People are fascinated by Kaspar and his story. We meet four people who become closely involved in his short life. There is Professor Daumer, his teacher; Clara the wife of a politician who is intrigued by Kaspar’s captivating personality. We also meet Lord Philip Stanhope who is convinced Kaspar is an abducted Prince, and finally there is Herr Meyer, a religious man who takes it upon himself to care for the troubled youth.
In turn his so-called helpers want to mould the innocent Kaspar. But Kaspar turns the tables to question who they are, causing them to become confused and very troubled people themselves.

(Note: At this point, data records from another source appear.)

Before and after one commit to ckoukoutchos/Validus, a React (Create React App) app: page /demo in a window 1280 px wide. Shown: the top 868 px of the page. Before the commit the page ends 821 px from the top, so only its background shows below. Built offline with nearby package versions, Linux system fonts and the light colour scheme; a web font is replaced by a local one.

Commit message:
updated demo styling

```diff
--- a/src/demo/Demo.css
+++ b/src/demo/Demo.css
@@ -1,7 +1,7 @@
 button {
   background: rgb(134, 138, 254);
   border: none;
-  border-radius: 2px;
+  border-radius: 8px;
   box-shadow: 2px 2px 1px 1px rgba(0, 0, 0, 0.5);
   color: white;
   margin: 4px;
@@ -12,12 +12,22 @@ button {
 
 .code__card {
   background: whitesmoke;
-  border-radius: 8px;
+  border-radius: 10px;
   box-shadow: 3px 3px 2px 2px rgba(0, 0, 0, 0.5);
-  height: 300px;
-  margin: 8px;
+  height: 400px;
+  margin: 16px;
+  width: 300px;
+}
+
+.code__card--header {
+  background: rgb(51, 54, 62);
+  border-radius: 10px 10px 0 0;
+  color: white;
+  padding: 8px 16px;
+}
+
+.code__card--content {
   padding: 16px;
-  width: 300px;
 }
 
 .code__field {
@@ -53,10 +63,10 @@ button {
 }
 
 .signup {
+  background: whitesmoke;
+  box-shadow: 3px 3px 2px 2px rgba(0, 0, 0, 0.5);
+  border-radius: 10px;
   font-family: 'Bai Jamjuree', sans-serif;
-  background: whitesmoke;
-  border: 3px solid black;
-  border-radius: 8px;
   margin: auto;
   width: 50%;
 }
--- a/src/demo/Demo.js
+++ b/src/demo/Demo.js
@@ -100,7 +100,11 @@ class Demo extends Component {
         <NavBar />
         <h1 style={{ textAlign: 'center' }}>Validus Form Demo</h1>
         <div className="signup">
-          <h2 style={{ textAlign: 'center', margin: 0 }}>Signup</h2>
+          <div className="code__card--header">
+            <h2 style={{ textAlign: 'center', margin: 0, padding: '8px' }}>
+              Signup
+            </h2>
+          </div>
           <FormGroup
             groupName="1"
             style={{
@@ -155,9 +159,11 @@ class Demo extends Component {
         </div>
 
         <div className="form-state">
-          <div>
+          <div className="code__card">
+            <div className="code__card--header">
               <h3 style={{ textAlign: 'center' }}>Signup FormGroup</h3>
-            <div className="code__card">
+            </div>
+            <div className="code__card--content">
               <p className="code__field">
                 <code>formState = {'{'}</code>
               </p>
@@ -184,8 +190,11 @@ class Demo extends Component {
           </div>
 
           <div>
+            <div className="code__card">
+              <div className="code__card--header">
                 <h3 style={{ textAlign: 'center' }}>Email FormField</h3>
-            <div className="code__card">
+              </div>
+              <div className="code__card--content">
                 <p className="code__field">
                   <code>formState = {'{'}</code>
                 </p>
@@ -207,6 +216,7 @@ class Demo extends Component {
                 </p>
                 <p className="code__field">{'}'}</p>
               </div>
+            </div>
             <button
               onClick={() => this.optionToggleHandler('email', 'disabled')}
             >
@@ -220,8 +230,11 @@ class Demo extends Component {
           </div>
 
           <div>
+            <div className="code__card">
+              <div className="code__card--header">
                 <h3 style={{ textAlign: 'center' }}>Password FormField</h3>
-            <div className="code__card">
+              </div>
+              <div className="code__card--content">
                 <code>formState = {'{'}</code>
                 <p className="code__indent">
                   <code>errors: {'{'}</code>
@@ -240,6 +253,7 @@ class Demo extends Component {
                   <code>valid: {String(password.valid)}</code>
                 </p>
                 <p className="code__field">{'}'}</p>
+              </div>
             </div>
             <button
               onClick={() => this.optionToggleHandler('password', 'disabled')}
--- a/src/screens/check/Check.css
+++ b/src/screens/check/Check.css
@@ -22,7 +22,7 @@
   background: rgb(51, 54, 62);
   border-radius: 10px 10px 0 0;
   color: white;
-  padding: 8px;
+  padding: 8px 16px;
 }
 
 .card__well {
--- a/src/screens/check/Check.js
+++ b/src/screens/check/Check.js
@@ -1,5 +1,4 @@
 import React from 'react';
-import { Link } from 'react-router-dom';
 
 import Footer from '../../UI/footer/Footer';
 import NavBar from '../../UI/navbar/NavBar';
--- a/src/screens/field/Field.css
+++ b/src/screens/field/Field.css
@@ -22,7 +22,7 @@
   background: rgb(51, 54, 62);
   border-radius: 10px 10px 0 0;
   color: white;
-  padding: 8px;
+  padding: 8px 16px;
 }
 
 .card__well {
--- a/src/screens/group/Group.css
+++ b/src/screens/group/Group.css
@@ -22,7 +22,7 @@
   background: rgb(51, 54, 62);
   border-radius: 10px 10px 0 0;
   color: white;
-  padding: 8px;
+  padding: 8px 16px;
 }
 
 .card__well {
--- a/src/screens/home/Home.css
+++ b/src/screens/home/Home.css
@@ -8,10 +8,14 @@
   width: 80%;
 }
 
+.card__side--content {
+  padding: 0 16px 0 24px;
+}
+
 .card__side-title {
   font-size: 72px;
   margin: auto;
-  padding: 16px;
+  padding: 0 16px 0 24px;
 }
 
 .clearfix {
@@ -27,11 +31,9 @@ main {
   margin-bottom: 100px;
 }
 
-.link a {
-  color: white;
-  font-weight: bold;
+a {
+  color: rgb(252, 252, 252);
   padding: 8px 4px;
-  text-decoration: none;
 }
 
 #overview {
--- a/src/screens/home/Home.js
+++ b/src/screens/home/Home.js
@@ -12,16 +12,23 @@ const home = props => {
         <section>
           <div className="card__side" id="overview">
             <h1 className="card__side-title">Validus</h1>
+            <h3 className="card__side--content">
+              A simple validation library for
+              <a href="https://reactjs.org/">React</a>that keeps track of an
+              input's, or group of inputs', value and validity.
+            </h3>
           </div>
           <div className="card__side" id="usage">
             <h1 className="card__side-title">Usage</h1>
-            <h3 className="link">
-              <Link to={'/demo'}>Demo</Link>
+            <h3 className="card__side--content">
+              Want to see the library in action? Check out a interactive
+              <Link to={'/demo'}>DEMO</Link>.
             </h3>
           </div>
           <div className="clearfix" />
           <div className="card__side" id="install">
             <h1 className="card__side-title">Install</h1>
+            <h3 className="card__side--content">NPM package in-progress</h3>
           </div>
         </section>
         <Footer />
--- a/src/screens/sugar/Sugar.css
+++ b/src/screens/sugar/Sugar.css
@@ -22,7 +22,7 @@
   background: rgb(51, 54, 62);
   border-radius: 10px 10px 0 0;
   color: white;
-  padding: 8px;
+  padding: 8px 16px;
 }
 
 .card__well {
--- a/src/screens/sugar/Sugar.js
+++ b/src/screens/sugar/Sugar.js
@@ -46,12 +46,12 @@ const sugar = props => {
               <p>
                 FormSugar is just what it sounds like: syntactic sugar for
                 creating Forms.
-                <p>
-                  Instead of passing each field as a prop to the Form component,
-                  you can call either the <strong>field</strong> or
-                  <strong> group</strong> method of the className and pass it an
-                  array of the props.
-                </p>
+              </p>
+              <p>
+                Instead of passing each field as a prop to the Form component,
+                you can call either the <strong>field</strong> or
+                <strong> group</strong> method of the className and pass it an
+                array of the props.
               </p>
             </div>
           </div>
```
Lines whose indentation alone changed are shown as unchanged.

With rich imagination Animikii Theatre brings to life the riddle / enigma of Kaspar Hauser. Animikii is a laboratory theatre company and the story they have created in The Kaspar Hauser Experiment is both challenging and captivating.
Three of the five performers are also the writers of the play which must bring a great strength of emotion and investment to their roles.
Kaspar’s character is performed outstandingly. He leaps about the space as a troubled, confused slightly demented youth creating a truly captivating and believable Kaspar. Likewise, the tortured character of Meyer, the fascinated Clara, the more down to earth though philosophical Daumer and Lord Philp all perform believable characters.
However, at times it is challenging to comprehend exactly what is happening and the action touches on the absurd. Why is the menacing metronome ticking? Why does Clara suddenly come dressed in a corset? Why does Lord Philip appear like a toy soldier? No doubt it creates the opportunity for the audience’s individual interpretations, but also perhaps creates bafflement.
The movement of this two-act play is carried along by chanting bringing the characters together in their questioning of Kaspar’s origins. Their harmonies are superb as are the solo pieces.
Theatre Deli provides an intimate, fresh theatre space to Sheffield for good, new and experimental theatre.
This energetic, captivating performance creates many questions as did the life of the troubled Kaspar Hauser. Were the answers to the four experiments found? A challenging performance to watch.
Reviewed on 21st September 2023.